Records from a dataset:
-- -- --

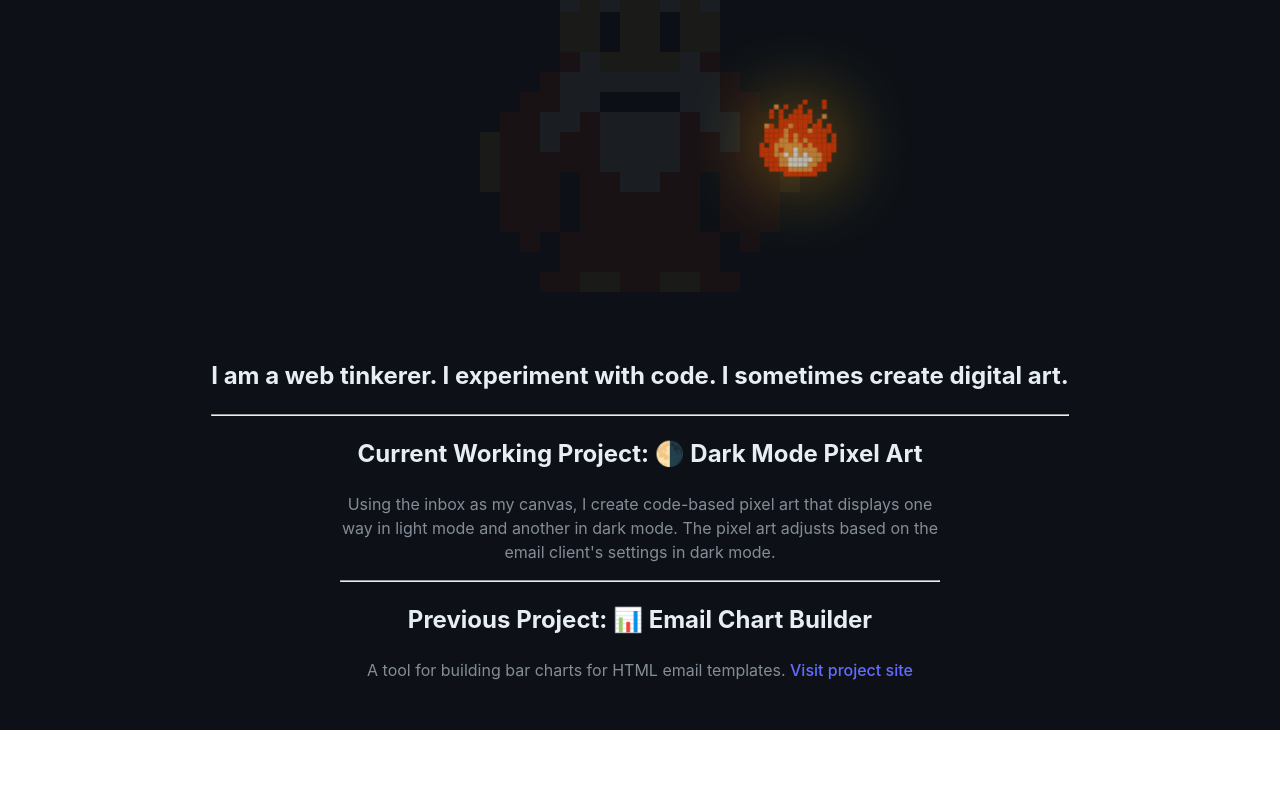
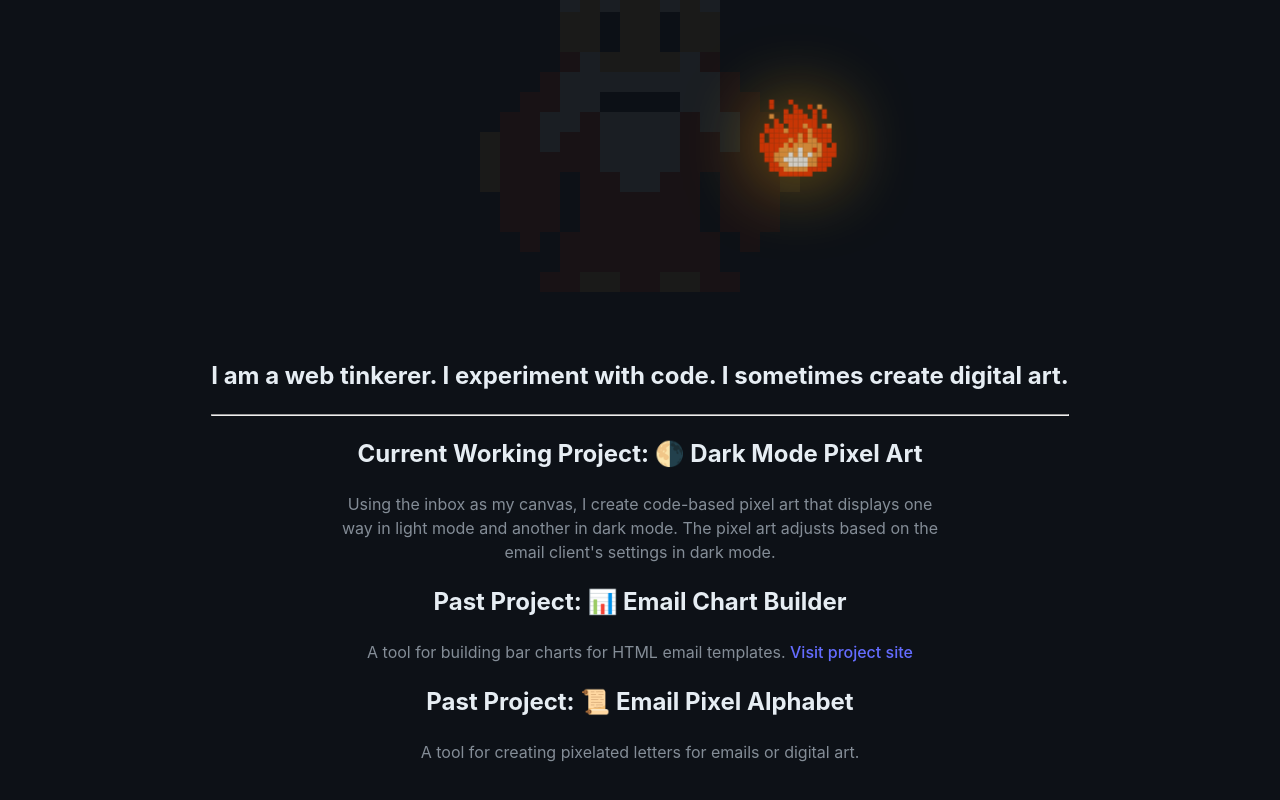
Before and after one commit to bdjang/bdjang.github.io, a React (Vite) app: page / in a window 1280 px wide. Shown: the part 210-1010 px from the top of the page. Before the commit the page ends 940 px from the top, so only its background shows below. Built offline with nearby package versions, Linux system fonts and the light colour scheme.

Commit message:
Add new project name and description

```diff
--- a/src/App.jsx
+++ b/src/App.jsx
@@ -44,10 +44,23 @@ export default function App() {
                 {/* <h2>Current Project: Pixel Art in Email</h2> */}
                 <h2>Current Working Project: 🌗 Dark Mode Pixel Art</h2>
                 <p>Using the inbox as my canvas, I create code-based pixel art that displays one way in light mode and another in dark mode. The pixel art adjusts based on the email client's settings in dark mode.</p>
-                <hr />
-                <h2>Previous Project: 📊 Email Chart Builder</h2>
+                <h2>Past Project: 📊 Email Chart Builder</h2>
                 <p>A tool for building bar charts for HTML email templates. <a href="https://charts.email/">Visit project site</a></p>
-                {/* <p>IDEA: Generate random number, display different pixel art collages based on random number</p> */}
+                <h2>Past Project: 📜 Email Pixel Alphabet</h2>
+                <p>A tool for creating pixelated letters for emails or digital art.</p>
+                {/* <h2>pixelart.email</h2>
+                <p>art pieces that reflects the digital environment it is viewed in. the chosen environment for this art project is the email inbox.</p>
+                <p>art pieces that change based on the constraints of the digital environment it is viewed in. exploring the digital environment of the email inbox and finding ways to create unexpected art in the form of code-based pixel art. the inbox is my canvas</p>
+                <div>
+                    <ul>
+                        <li>the inbox is the canvas</li>
+                        <li>i explore the digital environment of the email inbox with all its constraints, limitations, and boundaries</li>
+                        <li>i look for ways to create unexpected art in the form of code-based pixel art</li>
+                        <li>these art pieces change based on the inbox environment they are viewed in</li>
+                    </ul>
+                </div>
+                <h2>graffiti.email</h2>
+                <p>unsanctioned inbox art</p> */}
                 {/* <p>I look for ways to create art in unexpected places.</p> */}
             </div>
             {/* <p>Add some pixel art into your emails</p>
```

-- -- --

The expected output is every line of the records in which the string "look" appears.

▸ OUTPUT OF THE EXERCISE:
+                        <li>i look for ways to create unexpected art in the form of code-based pixel art</li>
                 {/* <p>I look for ways to create art in unexpected places.</p> */}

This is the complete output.